**How to complete this task:** The answer must be a single number: the count of lines in these records that hold "Drawn".

========================================================================

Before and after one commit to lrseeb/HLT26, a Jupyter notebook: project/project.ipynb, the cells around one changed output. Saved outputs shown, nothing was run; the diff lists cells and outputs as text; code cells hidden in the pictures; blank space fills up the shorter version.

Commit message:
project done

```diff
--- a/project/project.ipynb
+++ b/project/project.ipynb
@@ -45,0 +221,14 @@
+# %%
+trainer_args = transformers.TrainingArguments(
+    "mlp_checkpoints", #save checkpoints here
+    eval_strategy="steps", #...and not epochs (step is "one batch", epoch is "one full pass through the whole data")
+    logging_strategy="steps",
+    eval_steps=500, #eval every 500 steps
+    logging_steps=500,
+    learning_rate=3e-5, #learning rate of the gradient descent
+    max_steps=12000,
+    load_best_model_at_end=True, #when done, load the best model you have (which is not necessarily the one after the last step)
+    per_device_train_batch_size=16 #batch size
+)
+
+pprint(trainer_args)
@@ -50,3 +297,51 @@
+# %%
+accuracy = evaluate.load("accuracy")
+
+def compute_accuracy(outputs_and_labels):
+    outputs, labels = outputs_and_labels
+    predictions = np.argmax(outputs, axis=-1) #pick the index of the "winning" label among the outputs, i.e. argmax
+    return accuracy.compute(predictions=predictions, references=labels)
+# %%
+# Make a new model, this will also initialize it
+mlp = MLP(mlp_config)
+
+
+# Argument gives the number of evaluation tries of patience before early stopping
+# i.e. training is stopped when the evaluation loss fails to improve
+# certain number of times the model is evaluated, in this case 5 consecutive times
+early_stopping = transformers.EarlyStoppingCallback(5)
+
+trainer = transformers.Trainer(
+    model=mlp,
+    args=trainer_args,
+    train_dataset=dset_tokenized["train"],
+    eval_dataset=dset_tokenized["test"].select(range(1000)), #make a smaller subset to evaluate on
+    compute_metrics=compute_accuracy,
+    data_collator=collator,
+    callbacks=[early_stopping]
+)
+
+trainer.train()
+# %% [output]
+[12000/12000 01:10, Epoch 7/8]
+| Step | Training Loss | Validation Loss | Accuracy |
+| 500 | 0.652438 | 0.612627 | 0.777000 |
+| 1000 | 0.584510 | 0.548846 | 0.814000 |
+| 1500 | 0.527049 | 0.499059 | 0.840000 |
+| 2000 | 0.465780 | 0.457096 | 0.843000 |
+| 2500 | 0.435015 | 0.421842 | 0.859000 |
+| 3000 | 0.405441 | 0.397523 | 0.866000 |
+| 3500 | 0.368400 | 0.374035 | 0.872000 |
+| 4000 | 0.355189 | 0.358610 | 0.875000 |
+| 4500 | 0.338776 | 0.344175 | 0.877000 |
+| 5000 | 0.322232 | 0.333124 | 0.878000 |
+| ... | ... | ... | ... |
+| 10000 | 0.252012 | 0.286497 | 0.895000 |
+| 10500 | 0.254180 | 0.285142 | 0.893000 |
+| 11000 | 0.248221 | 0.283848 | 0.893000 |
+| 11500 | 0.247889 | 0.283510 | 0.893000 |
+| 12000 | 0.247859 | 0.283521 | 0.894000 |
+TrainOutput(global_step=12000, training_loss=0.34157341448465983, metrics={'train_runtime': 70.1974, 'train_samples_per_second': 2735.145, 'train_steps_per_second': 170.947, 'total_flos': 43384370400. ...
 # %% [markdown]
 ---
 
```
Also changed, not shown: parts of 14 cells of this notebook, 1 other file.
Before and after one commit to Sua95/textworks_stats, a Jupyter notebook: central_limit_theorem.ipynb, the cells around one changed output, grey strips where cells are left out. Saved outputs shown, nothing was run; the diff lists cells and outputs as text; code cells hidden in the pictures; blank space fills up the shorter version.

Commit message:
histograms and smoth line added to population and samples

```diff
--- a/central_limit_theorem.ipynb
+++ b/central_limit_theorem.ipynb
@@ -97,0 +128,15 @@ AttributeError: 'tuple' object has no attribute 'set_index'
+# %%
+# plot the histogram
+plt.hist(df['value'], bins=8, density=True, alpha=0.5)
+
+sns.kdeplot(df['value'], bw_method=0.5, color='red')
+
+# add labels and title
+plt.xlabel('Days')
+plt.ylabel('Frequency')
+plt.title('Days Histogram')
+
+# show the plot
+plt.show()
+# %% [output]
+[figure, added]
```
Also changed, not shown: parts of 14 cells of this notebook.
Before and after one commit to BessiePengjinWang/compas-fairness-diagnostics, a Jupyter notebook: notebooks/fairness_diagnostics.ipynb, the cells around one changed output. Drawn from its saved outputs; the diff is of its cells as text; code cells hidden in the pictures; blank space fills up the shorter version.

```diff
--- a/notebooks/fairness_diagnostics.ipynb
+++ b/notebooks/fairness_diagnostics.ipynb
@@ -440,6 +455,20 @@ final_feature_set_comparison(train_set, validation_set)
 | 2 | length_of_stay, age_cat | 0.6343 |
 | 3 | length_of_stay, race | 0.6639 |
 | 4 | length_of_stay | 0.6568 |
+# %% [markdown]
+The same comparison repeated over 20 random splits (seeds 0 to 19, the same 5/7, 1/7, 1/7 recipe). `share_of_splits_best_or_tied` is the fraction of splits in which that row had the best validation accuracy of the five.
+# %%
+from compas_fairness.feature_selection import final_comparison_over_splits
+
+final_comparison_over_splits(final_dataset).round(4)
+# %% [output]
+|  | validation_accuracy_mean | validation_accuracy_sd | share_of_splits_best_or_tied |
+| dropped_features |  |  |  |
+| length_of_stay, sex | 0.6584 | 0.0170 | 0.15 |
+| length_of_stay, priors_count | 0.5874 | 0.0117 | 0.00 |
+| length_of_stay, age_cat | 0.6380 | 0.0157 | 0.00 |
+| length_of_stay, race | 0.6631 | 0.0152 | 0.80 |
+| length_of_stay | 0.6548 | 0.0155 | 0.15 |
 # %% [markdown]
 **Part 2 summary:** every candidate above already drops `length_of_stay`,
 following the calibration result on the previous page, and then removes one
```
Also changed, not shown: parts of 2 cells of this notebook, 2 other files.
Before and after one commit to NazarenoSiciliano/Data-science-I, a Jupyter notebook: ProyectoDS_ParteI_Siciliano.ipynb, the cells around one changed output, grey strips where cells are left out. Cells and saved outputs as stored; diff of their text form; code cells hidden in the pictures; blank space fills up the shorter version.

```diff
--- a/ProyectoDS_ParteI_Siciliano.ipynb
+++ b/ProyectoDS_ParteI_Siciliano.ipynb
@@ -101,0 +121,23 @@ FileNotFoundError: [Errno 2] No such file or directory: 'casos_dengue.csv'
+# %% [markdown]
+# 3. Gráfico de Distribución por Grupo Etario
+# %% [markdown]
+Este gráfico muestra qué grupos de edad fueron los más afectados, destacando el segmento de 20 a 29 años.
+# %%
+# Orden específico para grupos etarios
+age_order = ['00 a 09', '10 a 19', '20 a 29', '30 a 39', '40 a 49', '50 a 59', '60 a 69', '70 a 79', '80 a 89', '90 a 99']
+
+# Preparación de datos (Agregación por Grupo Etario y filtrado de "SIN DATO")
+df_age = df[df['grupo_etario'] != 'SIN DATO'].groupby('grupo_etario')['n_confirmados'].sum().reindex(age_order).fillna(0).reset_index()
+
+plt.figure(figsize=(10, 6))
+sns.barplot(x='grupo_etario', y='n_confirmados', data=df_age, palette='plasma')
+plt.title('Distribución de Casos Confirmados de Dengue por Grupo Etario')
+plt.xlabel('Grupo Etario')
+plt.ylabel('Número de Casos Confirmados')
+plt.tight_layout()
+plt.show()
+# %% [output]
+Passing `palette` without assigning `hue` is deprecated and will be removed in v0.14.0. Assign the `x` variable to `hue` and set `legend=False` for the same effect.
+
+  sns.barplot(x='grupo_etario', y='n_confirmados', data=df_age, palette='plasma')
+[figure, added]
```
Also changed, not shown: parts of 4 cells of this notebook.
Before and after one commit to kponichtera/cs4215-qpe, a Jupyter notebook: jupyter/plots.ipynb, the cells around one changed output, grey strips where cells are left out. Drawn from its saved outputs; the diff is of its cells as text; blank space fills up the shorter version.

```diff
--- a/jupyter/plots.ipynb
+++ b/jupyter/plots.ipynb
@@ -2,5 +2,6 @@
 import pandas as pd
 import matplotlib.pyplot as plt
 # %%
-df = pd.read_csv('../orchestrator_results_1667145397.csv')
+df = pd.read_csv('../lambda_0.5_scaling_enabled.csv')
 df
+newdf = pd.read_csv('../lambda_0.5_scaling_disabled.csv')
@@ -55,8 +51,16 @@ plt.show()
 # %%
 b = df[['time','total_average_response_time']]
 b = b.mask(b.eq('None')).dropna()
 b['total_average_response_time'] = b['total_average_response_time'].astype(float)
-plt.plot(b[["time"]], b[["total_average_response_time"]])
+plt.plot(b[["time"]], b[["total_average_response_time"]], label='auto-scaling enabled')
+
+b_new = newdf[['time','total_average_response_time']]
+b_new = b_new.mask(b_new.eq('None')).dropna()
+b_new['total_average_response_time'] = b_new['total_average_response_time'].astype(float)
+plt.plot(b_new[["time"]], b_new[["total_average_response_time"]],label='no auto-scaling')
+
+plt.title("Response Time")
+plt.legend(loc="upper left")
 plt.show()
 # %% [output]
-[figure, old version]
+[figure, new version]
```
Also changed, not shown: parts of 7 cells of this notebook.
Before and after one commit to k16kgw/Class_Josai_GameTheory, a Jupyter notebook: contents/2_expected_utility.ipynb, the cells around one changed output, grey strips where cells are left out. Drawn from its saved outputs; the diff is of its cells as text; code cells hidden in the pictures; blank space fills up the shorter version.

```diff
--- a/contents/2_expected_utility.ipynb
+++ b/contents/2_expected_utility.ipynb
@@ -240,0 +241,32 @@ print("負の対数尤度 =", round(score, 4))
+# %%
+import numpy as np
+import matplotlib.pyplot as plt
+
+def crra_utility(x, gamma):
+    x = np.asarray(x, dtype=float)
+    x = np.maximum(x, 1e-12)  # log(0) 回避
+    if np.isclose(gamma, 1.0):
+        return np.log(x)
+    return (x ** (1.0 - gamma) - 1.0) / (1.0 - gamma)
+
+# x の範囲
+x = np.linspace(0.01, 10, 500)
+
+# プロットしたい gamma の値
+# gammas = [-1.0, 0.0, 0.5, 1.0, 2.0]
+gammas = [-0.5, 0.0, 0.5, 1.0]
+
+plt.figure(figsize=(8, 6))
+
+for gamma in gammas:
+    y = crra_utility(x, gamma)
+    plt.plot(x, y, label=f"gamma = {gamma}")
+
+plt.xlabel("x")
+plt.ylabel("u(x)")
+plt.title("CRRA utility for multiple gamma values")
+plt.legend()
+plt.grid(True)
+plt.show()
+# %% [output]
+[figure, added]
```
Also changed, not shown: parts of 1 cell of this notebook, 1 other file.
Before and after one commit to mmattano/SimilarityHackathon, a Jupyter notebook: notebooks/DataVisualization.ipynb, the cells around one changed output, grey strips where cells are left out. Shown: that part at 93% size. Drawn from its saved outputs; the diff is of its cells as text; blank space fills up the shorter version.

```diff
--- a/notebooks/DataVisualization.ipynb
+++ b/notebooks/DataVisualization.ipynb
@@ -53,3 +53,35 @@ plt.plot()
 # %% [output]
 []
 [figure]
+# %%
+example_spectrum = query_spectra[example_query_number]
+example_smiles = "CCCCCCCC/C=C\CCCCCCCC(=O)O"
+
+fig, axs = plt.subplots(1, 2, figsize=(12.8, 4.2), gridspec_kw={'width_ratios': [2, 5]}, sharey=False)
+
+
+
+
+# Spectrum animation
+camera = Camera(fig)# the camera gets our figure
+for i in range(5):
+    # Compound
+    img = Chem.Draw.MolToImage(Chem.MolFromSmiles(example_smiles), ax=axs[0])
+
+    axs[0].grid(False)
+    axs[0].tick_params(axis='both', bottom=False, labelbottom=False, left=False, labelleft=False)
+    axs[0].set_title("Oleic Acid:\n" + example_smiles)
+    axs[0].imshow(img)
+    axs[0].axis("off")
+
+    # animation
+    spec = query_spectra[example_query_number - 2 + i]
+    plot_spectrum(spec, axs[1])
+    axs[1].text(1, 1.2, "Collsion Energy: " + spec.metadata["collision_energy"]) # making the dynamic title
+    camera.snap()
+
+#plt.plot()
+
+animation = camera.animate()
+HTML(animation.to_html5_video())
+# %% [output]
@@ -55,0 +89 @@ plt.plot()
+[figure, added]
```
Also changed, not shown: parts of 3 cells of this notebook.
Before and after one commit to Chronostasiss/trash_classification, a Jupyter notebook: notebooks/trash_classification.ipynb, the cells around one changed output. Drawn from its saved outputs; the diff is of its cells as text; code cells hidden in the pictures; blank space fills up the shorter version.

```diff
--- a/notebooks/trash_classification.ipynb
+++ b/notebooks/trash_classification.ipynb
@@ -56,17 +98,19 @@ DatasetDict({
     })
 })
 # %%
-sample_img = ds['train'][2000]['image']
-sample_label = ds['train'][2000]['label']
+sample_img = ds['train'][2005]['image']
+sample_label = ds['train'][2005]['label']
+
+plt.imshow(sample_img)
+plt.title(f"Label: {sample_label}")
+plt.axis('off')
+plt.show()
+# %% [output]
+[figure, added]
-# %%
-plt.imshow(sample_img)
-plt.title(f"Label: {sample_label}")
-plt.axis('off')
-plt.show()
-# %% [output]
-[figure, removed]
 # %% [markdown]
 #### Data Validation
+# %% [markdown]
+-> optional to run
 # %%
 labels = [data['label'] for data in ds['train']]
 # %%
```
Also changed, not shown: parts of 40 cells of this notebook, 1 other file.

========================================================================

**Task output:** 5